The nighthawk circled overhead in the sunny afternoons--for I sometimes made a day of it--like a mote in the eye, or in heaven's eye, falling from time to time with a swoop and a sound as if the heavens were rent, torn at last to very rags and tatters, and yet a seamless cope remained; small imps that fill the air and lay their eggs on the ground on bare sand or rocks on the tops of hills, where few have found them; graceful and slender like ripples caught up from the pond, as leaves are raised by the wind to float in the heavens; such kindredship is in nature.

When natural flint gravel containing both stones and sand is used, it is usual to mix so much gravel with so much lime or cement.

These two sea dikes were reconstructed by the state at great expense between the year 1860 and 1884, having consisted before that time of little more than a protected sand dike.

Magnesian limestone mixed and fused with sand and an alkaline carbonate produces a permanent glass.

On the elevated parts of this large continent glaciers were formed, which, proceeding downwards to the lower levels, gave origin to large streams and rivers, the abundant deposits of which formed the diluvial sand and the diluvial clay.

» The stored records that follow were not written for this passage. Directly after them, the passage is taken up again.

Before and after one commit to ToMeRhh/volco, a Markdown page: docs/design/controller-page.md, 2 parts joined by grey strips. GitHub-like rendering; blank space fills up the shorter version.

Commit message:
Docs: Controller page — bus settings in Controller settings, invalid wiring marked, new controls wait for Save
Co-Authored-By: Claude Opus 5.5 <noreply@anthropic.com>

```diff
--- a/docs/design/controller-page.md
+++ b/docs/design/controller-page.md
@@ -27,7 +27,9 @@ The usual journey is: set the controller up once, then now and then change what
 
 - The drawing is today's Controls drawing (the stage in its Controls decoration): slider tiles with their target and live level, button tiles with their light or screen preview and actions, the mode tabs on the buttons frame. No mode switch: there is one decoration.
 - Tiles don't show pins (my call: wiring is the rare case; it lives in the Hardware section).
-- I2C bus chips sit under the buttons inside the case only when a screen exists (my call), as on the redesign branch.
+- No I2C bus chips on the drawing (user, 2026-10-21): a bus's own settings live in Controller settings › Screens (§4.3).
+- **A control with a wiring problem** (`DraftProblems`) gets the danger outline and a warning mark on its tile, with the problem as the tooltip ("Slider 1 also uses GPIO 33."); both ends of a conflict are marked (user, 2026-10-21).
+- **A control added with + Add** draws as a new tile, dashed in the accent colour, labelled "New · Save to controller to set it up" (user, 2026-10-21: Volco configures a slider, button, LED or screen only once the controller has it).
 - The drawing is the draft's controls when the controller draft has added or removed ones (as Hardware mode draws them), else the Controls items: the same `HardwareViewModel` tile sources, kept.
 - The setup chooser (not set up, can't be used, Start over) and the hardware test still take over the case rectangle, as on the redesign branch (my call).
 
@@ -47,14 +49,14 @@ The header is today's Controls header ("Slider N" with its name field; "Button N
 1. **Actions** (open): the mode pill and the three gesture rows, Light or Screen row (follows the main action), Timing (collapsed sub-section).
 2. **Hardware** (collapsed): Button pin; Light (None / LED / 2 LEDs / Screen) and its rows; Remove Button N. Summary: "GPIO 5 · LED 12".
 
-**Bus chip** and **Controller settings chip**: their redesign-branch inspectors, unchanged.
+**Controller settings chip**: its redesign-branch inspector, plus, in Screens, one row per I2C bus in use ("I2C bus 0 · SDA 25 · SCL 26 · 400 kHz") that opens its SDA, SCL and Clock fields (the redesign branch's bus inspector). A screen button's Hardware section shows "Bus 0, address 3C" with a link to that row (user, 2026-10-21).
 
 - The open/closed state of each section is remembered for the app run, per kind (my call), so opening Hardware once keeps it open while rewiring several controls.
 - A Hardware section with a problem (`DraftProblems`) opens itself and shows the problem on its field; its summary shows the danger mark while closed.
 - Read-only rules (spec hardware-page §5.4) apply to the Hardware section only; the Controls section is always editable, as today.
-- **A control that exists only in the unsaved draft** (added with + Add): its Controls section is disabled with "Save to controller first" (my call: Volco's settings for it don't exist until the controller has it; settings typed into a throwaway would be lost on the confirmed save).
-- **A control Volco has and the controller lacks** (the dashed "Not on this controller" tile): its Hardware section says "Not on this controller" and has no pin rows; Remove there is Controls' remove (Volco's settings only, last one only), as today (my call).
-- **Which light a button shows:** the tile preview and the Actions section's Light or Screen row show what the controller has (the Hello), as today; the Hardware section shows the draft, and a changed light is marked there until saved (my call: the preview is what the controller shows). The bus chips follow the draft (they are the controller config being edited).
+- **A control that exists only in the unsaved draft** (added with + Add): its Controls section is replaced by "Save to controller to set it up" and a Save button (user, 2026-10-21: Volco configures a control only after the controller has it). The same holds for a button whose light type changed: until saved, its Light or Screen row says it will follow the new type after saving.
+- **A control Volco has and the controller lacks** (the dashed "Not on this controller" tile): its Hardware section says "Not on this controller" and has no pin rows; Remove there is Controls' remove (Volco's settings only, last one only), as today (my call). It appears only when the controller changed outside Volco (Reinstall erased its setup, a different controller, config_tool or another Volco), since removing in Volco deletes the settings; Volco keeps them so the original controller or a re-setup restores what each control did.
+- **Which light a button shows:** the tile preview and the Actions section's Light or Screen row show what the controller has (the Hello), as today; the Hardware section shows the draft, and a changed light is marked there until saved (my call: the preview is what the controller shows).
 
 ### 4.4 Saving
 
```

A peculiarly wedge-shaped snout, and toes provided with strong fringes, enable this animal to burrow rapidly in and under the sand of the desert.